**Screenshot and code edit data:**
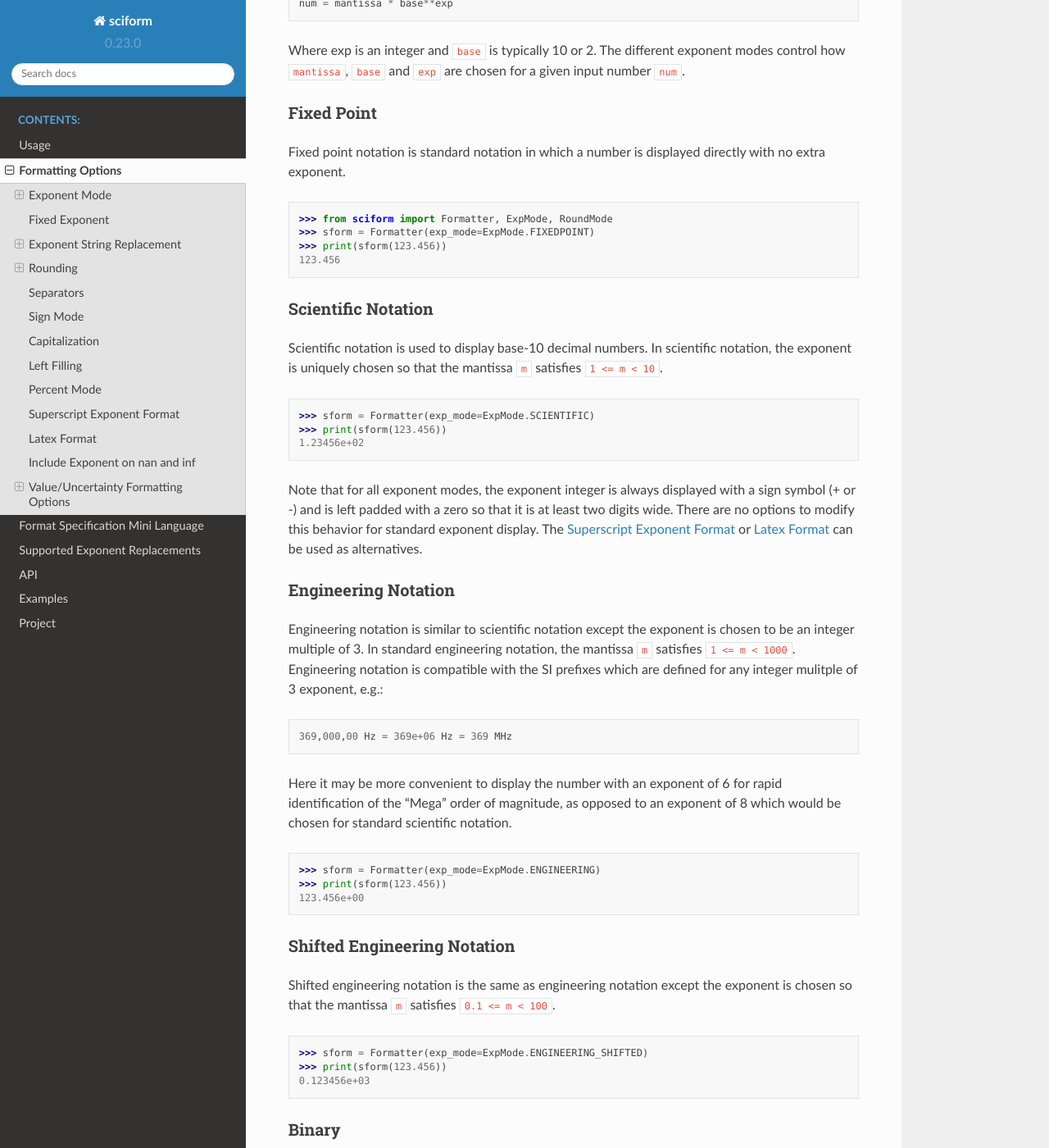
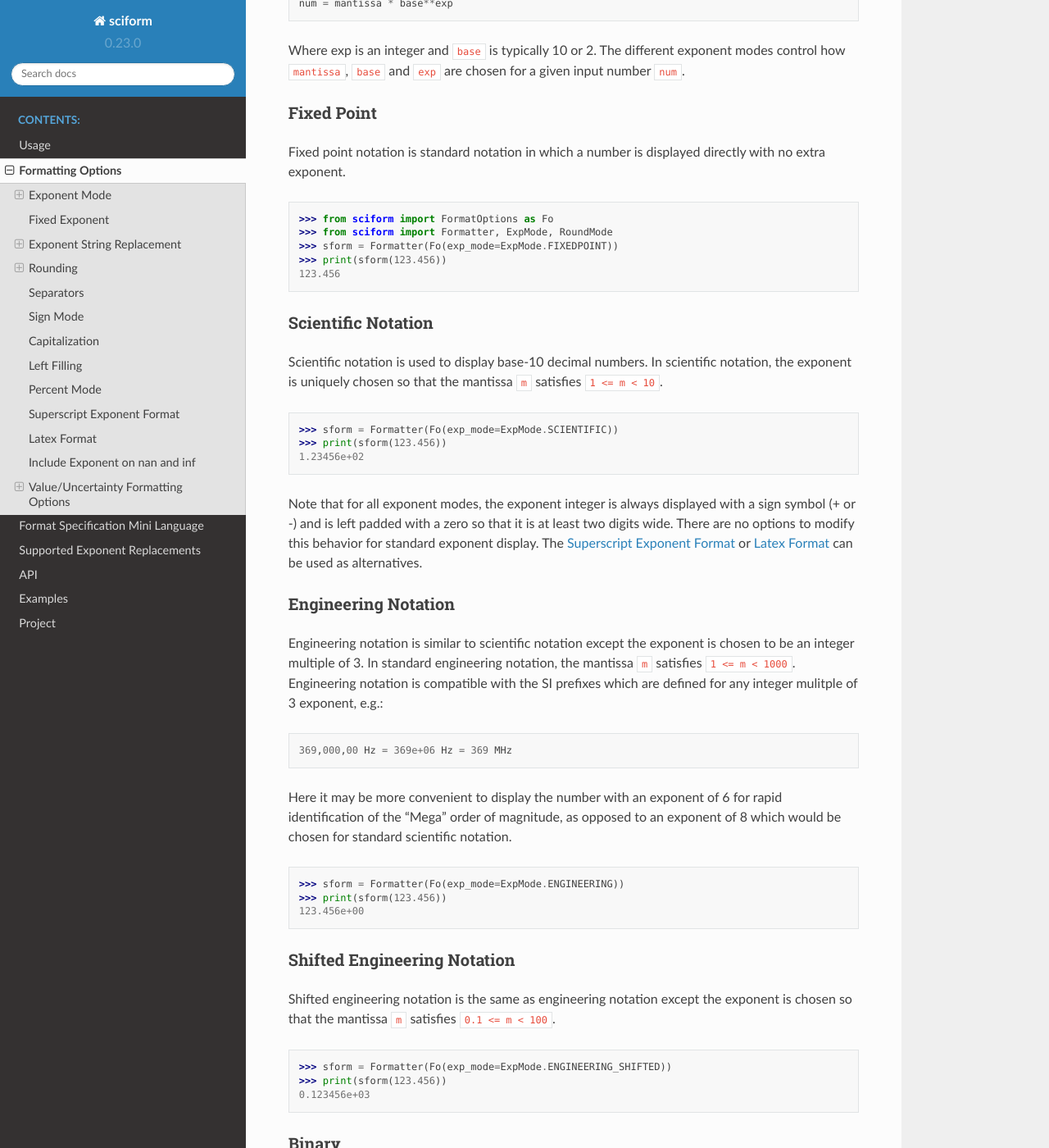
Before and after one commit to jagerber48/sciform, a Sphinx documentation site: the page built from docs/source/options.rst, in a window 1280 px wide and 1400 px high, scrolled down 403 px. Shown: the whole window at 82% size. Built offline with Sphinx 7.4.7 and the Read the Docs theme 2.0.0, drawn with Linux system fonts in a browser that asks for light colours; some of the changed text lies outside the part shown.

Commit message:
format_options update doctests to new usage

```diff
--- a/docs/source/options.rst
+++ b/docs/source/options.rst
@@ -33,8 +33,9 @@ Fixed Point
 Fixed point notation is standard notation in which a number is displayed
 directly with no extra exponent.
 
+>>> from sciform import FormatOptions as Fo
 >>> from sciform import Formatter, ExpMode, RoundMode
->>> sform = Formatter(exp_mode=ExpMode.FIXEDPOINT)
+>>> sform = Formatter(Fo(exp_mode=ExpMode.FIXEDPOINT))
 >>> print(sform(123.456))
 123.456
 
@@ -47,7 +48,7 @@ Scientific notation is used to display base-10 decimal numbers.
 In scientific notation, the exponent is uniquely chosen so that the
 mantissa ``m`` satisfies ``1 <= m < 10``.
 
->>> sform = Formatter(exp_mode=ExpMode.SCIENTIFIC)
+>>> sform = Formatter(Fo(exp_mode=ExpMode.SCIENTIFIC))
 >>> print(sform(123.456))
 1.23456e+02
 
@@ -76,7 +77,7 @@ Here it may be more convenient to display the number with an exponent of
 to an exponent of 8 which would be chosen for standard scientific
 notation.
 
->>> sform = Formatter(exp_mode=ExpMode.ENGINEERING)
+>>> sform = Formatter(Fo(exp_mode=ExpMode.ENGINEERING))
 >>> print(sform(123.456))
 123.456e+00
 
@@ -89,7 +90,7 @@ Shifted engineering notation is the same as engineering notation except
 the exponent is chosen so that the mantissa ``m`` satisfies
 ``0.1 <= m < 100``.
 
->>> sform = Formatter(exp_mode=ExpMode.ENGINEERING_SHIFTED)
+>>> sform = Formatter(Fo(exp_mode=ExpMode.ENGINEERING_SHIFTED))
 >>> print(sform(123.456))
 0.123456e+03
 
@@ -101,7 +102,7 @@ Binary
 Binary formatting can be chosen to display a number in scientific
 notation in base-2.
 
->>> sform = Formatter(exp_mode=ExpMode.BINARY)
+>>> sform = Formatter(Fo(exp_mode=ExpMode.BINARY))
 >>> print(sform(256))
 1b+08
 
@@ -122,7 +123,7 @@ The mantissa ``m`` satisfies ``1 <= m < 1024``.
 Binary formatting can be chosen to display a number in scientific
 notation in base-2.
 
->>> sform = Formatter(exp_mode=ExpMode.BINARY_IEC)
+>>> sform = Formatter(Fo(exp_mode=ExpMode.BINARY_IEC))
 >>> print(sform(2048))
 2b+10
 
@@ -135,8 +136,8 @@ If a fixed exponent is requested for engineering, shifted engineering,
 or binary IEC mode, then the requested exponent is rounded down to the
 nearest multiple of 3 or 10.
 
->>> sform = Formatter(exp_mode=ExpMode.SCIENTIFIC,
-...                   exp=3)
+>>> sform = Formatter(Fo(exp_mode=ExpMode.SCIENTIFIC,
+...                      exp=3))
 >>> print(sform(123.456))
 0.123456e+03
 
@@ -160,18 +161,18 @@ Furthermore, it is possible to customize :class:`Formatter`
 objects or the global configuration settings to map additional
 translations, in addition to those provided by default.
 
->>> sform = Formatter(exp_mode=ExpMode.ENGINEERING,
-...                   prefix_exp=True)
+>>> sform = Formatter(Fo(exp_mode=ExpMode.ENGINEERING,
+...                      prefix_exp=True))
 >>> print(sform(4242.13))
 4.24213 k
->>> sform = Formatter(exp_mode=ExpMode.BINARY_IEC,
-...                   round_mode=RoundMode.SIG_FIG,
-...                   precision=4,
-...                   prefix_exp=True)
+>>> sform = Formatter(Fo(exp_mode=ExpMode.BINARY_IEC,
+...                      round_mode=RoundMode.SIG_FIG,
+...                      precision=4,
+...                      prefix_exp=True))
 >>> print(sform(1300))
 1.270 Ki
->>> sform = Formatter(exp_mode=ExpMode.ENGINEERING,
-...                   parts_per_exp=True)
+>>> sform = Formatter(Fo(exp_mode=ExpMode.ENGINEERING,
+...                      parts_per_exp=True))
 >>> print(sform(12.3e-6))
 12.3 ppm
 
@@ -191,22 +192,22 @@ corresponding to translated strings.
 The entries in these dictionaries overwrite any default translation
 mappings.
 
->>> sform = Formatter(exp_mode=ExpMode.SCIENTIFIC,
-...                   prefix_exp=True,
-...                   extra_si_prefixes={-2: 'c'})
+>>> sform = Formatter(Fo(exp_mode=ExpMode.SCIENTIFIC,
+...                      prefix_exp=True,
+...                      extra_si_prefixes={-2: 'c'}))
 >>> print(sform(3e-2))
 3 c
 
 Passing ``None`` for the value for a corresponding exponent value will
 force that exponent to not be translated.
 
->>> sform = Formatter(exp_mode=ExpMode.ENGINEERING,
-...                   parts_per_exp=True)
+>>> sform = Formatter(Fo(exp_mode=ExpMode.ENGINEERING,
+...                      parts_per_exp=True))
 >>> print(sform(3e-9))
 3 ppb
->>> sform = Formatter(exp_mode=ExpMode.ENGINEERING,
-...                   parts_per_exp=True,
-...                   extra_parts_per_forms={-9: None})
+>>> sform = Formatter(Fo(exp_mode=ExpMode.ENGINEERING,
+...                      parts_per_exp=True,
+...                      extra_parts_per_forms={-9: None}))
 >>> print(sform(3e-9))
 3e-09
 
@@ -221,14 +222,14 @@ engineering notation.
 However, they can be easily be included using the ``add_c_prefix`` and
 ``add_small_si_prefixes`` options.
 
->>> sform = Formatter(exp_mode=ExpMode.SCIENTIFIC,
-...                   prefix_exp=True,
-...                   add_c_prefix=True)
+>>> sform = Formatter(Fo(exp_mode=ExpMode.SCIENTIFIC,
+...                      prefix_exp=True,
+...                      add_c_prefix=True))
 >>> print(sform(0.025))
 2.5 c
->>> sform = Formatter(exp_mode=ExpMode.SCIENTIFIC,
-...                   prefix_exp=True,
-...                   add_small_si_prefixes=True)
+>>> sform = Formatter(Fo(exp_mode=ExpMode.SCIENTIFIC,
+...                      prefix_exp=True,
+...                      add_small_si_prefixes=True))
 >>> print(sform(25))
 2.5 da
 
@@ -237,9 +238,9 @@ the ``add_ppth_form`` option.
 Note that ``ppth`` is not a standard notation for "parts-per-thousand",
 but it is one that the author has found useful.
 
->>> sform = Formatter(exp_mode=ExpMode.ENGINEERING,
-...                   parts_per_exp=True,
-...                   add_ppth_form=True)
+>>> sform = Formatter(Fo(exp_mode=ExpMode.ENGINEERING,
+...                      parts_per_exp=True,
+...                      add_ppth_form=True))
 >>> print(sform(12.3e-3))
 12.3 ppth
 
@@ -289,9 +290,9 @@ a number was rounded to (or "how many significant figures a number has")
 just by looking at the resulting string.
 
 >>> from sciform import RoundMode
->>> sform = Formatter(exp_mode=ExpMode.ENGINEERING,
-...                   round_mode=RoundMode.SIG_FIG,
-...                   precision=4)
+>>> sform = Formatter(Fo(exp_mode=ExpMode.ENGINEERING,
+...                      round_mode=RoundMode.SIG_FIG,
+...                      precision=4))
 >>> print(sform(12345.678))
 12.35e+03
 
@@ -311,18 +312,18 @@ Much of the Python built-in string formatting mini-language is based on
 precision presentation.
 
 >>> from sciform import RoundMode
->>> sform = Formatter(exp_mode=ExpMode.ENGINEERING,
-...                   round_mode=RoundMode.PREC,
-...                   precision=4)
+>>> sform = Formatter(Fo(exp_mode=ExpMode.ENGINEERING,
+...                      round_mode=RoundMode.PREC,
+...                      precision=4))
 >>> print(sform(12345.678))
 12.3457e+03
 
 For precision rounding, ``precision`` can be any integer.
 
 >>> from sciform import RoundMode
->>> sform = Formatter(exp_mode=ExpMode.FIXEDPOINT,
-...                   round_mode=RoundMode.PREC,
-...                   precision=-2)
+>>> sform = Formatter(Fo(exp_mode=ExpMode.FIXEDPOINT,
+...                      round_mode=RoundMode.PREC,
+...                      precision=-2))
 >>> print(sform(12345.678))
 12300
 
@@ -346,14 +347,14 @@ Note that the upper separator character must be different than the
 decimal separator.
 
 >>> from sciform import GroupingSeparator
->>> sform = Formatter(upper_separator=GroupingSeparator.COMMA)
+>>> sform = Formatter(Fo(upper_separator=GroupingSeparator.COMMA))
 >>> print(sform(12345678.987))
 12,345,678.987
 
 >>> from sciform import GroupingSeparator
->>> sform = Formatter(upper_separator=GroupingSeparator.SPACE,
+>>> sform = Formatter(Fo(upper_separator=GroupingSeparator.SPACE,
 ...                   decimal_separator=GroupingSeparator.COMMA,
-...                   lower_separator=GroupingSeparator.UNDERSCORE)
+...                   lower_separator=GroupingSeparator.UNDERSCORE))
 >>> print(sform(1234567.7654321))
 1 234 567,765_432_1
 
@@ -379,13 +380,13 @@ including a ``'+'`` symbol.
 Note that ``0`` is always considered positive.
 
 >>> from sciform import SignMode
->>> sform = Formatter(sign_mode=SignMode.NEGATIVE)
+>>> sform = Formatter(Fo(sign_mode=SignMode.NEGATIVE))
 >>> print(sform(42))
 42
->>> sform = Formatter(sign_mode=SignMode.ALWAYS)
+>>> sform = Formatter(Fo(sign_mode=SignMode.ALWAYS))
 >>> print(sform(42))
 +42
->>> sform = Formatter(sign_mode=SignMode.SPACE)
+>>> sform = Formatter(Fo(sign_mode=SignMode.SPACE))
 >>> print(sform(42))
  42
 
@@ -394,12 +395,12 @@ Capitalization
 
 The capitalization of the exponent character can be controlled
 
->>> sform = Formatter(exp_mode=ExpMode.SCIENTIFIC,
-...                   capitalize=True)
+>>> sform = Formatter(Fo(exp_mode=ExpMode.SCIENTIFIC,
+...                   capitalize=True))
 >>> print(sform(42))
 4.2E+01
->>> sform = Formatter(exp_mode=ExpMode.BINARY,
-...                   capitalize=True)
+>>> sform = Formatter(Fo(exp_mode=ExpMode.BINARY,
+...                   capitalize=True))
 >>> print(sform(1024))
 1B+10
 
@@ -427,8 +428,8 @@ E.g. ``top_dig_place=4`` indicates fill characters should be added up
 to the 10\ :sup:`4` (ten-thousands) place.
 
 >>> from sciform import FillMode
->>> sform = Formatter(fill_mode=FillMode.ZERO,
-...                   top_dig_place=4)
+>>> sform = Formatter(Fo(fill_mode=FillMode.ZERO,
+...                      top_dig_place=4))
 >>> print(sform(42))
 00042
 
@@ -442,9 +443,9 @@ This flag is only valid for fixed point exponent mode.
 In this case, the number is multipled by 100 and a % symbols is
 appended to the end of the formatted string.
 
->>> sform = Formatter(round_mode=RoundMode.SIG_FIG,
-...                   precision=3,
-...                   percent=True)
+>>> sform = Formatter(Fo(round_mode=RoundMode.SIG_FIG,
+...                      precision=3,
+...                      percent=True))
 >>> print(sform(0.12345))
 12.3%
 >>> print(sform(0.12345, 0.001))
@@ -458,8 +459,8 @@ Superscript Exponent Format
 The ``superscript_exp`` option can be chosen to present exponents in
 standard superscript notation as opposed to e.g. ``e+02`` notation.
 
->>> sform = Formatter(exp_mode=ExpMode.SCIENTIFIC,
-...                   superscript_exp=True)
+>>> sform = Formatter(Fo(exp_mode=ExpMode.SCIENTIFIC,
+...                      superscript_exp=True))
 >>> print(sform(789))
 7.89×10²
 
@@ -471,15 +472,15 @@ Latex Format
 The ``latex`` option can be chosen to convert strings into latex
 parseable codes.
 
->>> sform = Formatter(exp_mode=ExpMode.SCIENTIFIC,
-...                   exp=-1,
-...                   upper_separator=GroupingSeparator.UNDERSCORE,
-...                   latex=True)
+>>> sform = Formatter(Fo(exp_mode=ExpMode.SCIENTIFIC,
+...                      exp=-1,
+...                      upper_separator=GroupingSeparator.UNDERSCORE,
+...                      latex=True))
 >>> print(sform(12345))
 123\_450\times 10^{-1}
->>> sform = Formatter(lower_separator=GroupingSeparator.UNDERSCORE,
-...                   percent=True,
-...                   latex=True)
+>>> sform = Formatter(Fo(lower_separator=GroupingSeparator.UNDERSCORE,
+...                      percent=True,
+...                      latex=True))
 >>> print(sform(0.12345678, 0.00000255))
 \left(12.345\_678 \pm 0.000\_255\right)\%
 
@@ -508,9 +509,9 @@ However, if ``nan_inf_exp=True`` (default ``False``), then, for
 scientific, engineering, and binary exponent modes, these will instead
 be formatted as, e.g. ``'(nan)e+00'``.
 
->>> sform = Formatter(exp_mode=ExpMode.SCIENTIFIC,
-...                   nan_inf_exp=True,
-...                   capitalize=True)
+>>> sform = Formatter(Fo(exp_mode=ExpMode.SCIENTIFIC,
+...                      nan_inf_exp=True,
+...                      capitalize=True))
 >>> print(sform(float('-inf')))
 (-INF)E+00
 
@@ -569,9 +570,9 @@ formatting value/uncertainty pairs by using significant figure rounding
 mode with :class:`AutoPrec` precision and the ``pdg_sig_figs`` flag.
 
 >>> from sciform import AutoPrec
->>> sform = Formatter(round_mode=RoundMode.SIG_FIG,
-...                   precision=AutoPrec,
-...                   pdg_sig_figs=True)
+>>> sform = Formatter(Fo(round_mode=RoundMode.SIG_FIG,
+...                      precision=AutoPrec,
+...                      pdg_sig_figs=True))
 >>> print(sform(1, 0.0123))
 1.000 +/- 0.012
 >>> print(sform(1, 0.0483))
@@ -588,14 +589,14 @@ symbol when formatting value/uncertainties.
 >>> sform = Formatter()
 >>> print(sform(123.456, 0.789))
 123.456 +/- 0.789
->>> sform = Formatter(unc_pm_whitespace=False)
+>>> sform = Formatter(Fo(unc_pm_whitespace=False))
 >>> print(sform(123.456, 0.789))
 123.456+/-0.789
 
 The user can also replace the ``'+/-'`` symbol with a unicode ``'±'``
 symbol using the ``unicode_pm`` option.
 
->>> sform = Formatter(unicode_pm=True)
+>>> sform = Formatter(Fo(unicode_pm=True))
 >>> print(sform(123.456, 0.789))
 123.456 ± 0.789
 
@@ -616,19 +617,19 @@ We call this format "bracket uncertainty" mode.
 :mod:`sciform` provides this functionality via the ``bracket_unc``
 option:
 
->>> sform = Formatter(bracket_unc=True)
+>>> sform = Formatter(Fo(bracket_unc=True))
 >>> print(sform(123.456, 0.789))
 123.456(789)
 
 Or with other options:
 
->>> sform = Formatter(precision=2,
-...                   bracket_unc=True)
+>>> sform = Formatter(Fo(precision=2,
+...                      bracket_unc=True))
 >>> print(sform(123.456, 0.789))
 123.46(79)
->>> sform = Formatter(precision=2,
-...                   exp_mode=ExpMode.SCIENTIFIC,
-...                   bracket_unc=True)
+>>> sform = Formatter(Fo(precision=2,
+...                      exp_mode=ExpMode.SCIENTIFIC,
+...                      bracket_unc=True))
 >>> print(sform(123.456, 0.789))
 (1.2346(79))e+02
 
@@ -651,30 +652,30 @@ parentheses.
 
 :mod:`sciform` allows the user to optionally remove the decimal symbol
 
->>> sform = Formatter(bracket_unc=True,
-...                   bracket_unc_remove_seps=False)
+>>> sform = Formatter(Fo(bracket_unc=True,
+...                      bracket_unc_remove_seps=False))
 >>> print(sform(18.4, 2.1))
 18.4(2.1)
->>> sform = Formatter(bracket_unc=True,
-...                   bracket_unc_remove_seps=True)
+>>> sform = Formatter(Fo(bracket_unc=True,
+...                      bracket_unc_remove_seps=True))
 >>> print(sform(18.4, 2.1))
 18.4(21)
 
 Note that the ``bracket_unc_remove_seps`` removes *all* separator
 symbols from the uncertainty in the brackets.
 
->>> sform = Formatter(upper_separator=GroupingSeparator.POINT,
-...                   decimal_separator=GroupingSeparator.COMMA,
-...                   lower_separator=GroupingSeparator.UNDERSCORE,
-...                   bracket_unc=True,
-...                   bracket_unc_remove_seps=False)
+>>> sform = Formatter(Fo(upper_separator=GroupingSeparator.POINT,
+...                      decimal_separator=GroupingSeparator.COMMA,
+...                      lower_separator=GroupingSeparator.UNDERSCORE,
+...                      bracket_unc=True,
+...                      bracket_unc_remove_seps=False))
 >>> print(sform(987654, 1234.4321))
 987.654,000_0(1.234,432_1)
->>> sform = Formatter(upper_separator=GroupingSeparator.POINT,
-...                   decimal_separator=GroupingSeparator.COMMA,
-...                   lower_separator=GroupingSeparator.UNDERSCORE,
-...                   bracket_unc=True,
-...                   bracket_unc_remove_seps=True)
+>>> sform = Formatter(Fo(upper_separator=GroupingSeparator.POINT,
+...                      decimal_separator=GroupingSeparator.COMMA,
+...                      lower_separator=GroupingSeparator.UNDERSCORE,
+...                      bracket_unc=True,
+...                      bracket_unc_remove_seps=True))
 >>> print(sform(987654, 1234.4321))
 987.654,000_0(12344321)
 
@@ -697,13 +698,13 @@ digit of the value, and (3) the most significant digit of the
 uncertainty.
 This feature is accessed with the ``val_unc_match_widths`` option.
 
->>> sform = Formatter(fill_mode=FillMode.ZERO,
-...                   top_dig_place=2,
-...                   val_unc_match_widths=False)
+>>> sform = Formatter(Fo(fill_mode=FillMode.ZERO,
+...                      top_dig_place=2,
+...                      val_unc_match_widths=False))
 >>> print(sform(12345, 1.23))
 12345.00 +/- 001.23
->>> sform = Formatter(fill_mode=FillMode.ZERO,
-...                   top_dig_place=2,
-...                   val_unc_match_widths=True)
+>>> sform = Formatter(Fo(fill_mode=FillMode.ZERO,
+...                      top_dig_place=2,
+...                      val_unc_match_widths=True))
 >>> print(sform(12345, 1.23))
 12345.00 +/- 00001.23
```
Also changed, not shown: README.rst (+5 -5 lines).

**TO DO:** Write out each line of the data that holds the string "from".

**EXERCISE RESULT:**
Before and after one commit to jagerber48/sciform, a Sphinx documentation site: the page built from docs/source/options.rst, in a window 1280 px wide and 1400 px high, scrolled down 403 px. Shown: the whole window at 82% size. Built offline with Sphinx 7.4.7 and the Read the Docs theme 2.0.0, drawn with Linux system fonts in a browser that asks for light colours; some of the changed text lies outside the part shown.
+>>> from sciform import FormatOptions as Fo
 >>> from sciform import Formatter, ExpMode, RoundMode
 >>> from sciform import RoundMode
 >>> from sciform import RoundMode
 >>> from sciform import RoundMode
 >>> from sciform import GroupingSeparator
 >>> from sciform import GroupingSeparator
 >>> from sciform import SignMode
 >>> from sciform import FillMode
 >>> from sciform import AutoPrec
 symbols from the uncertainty in the brackets.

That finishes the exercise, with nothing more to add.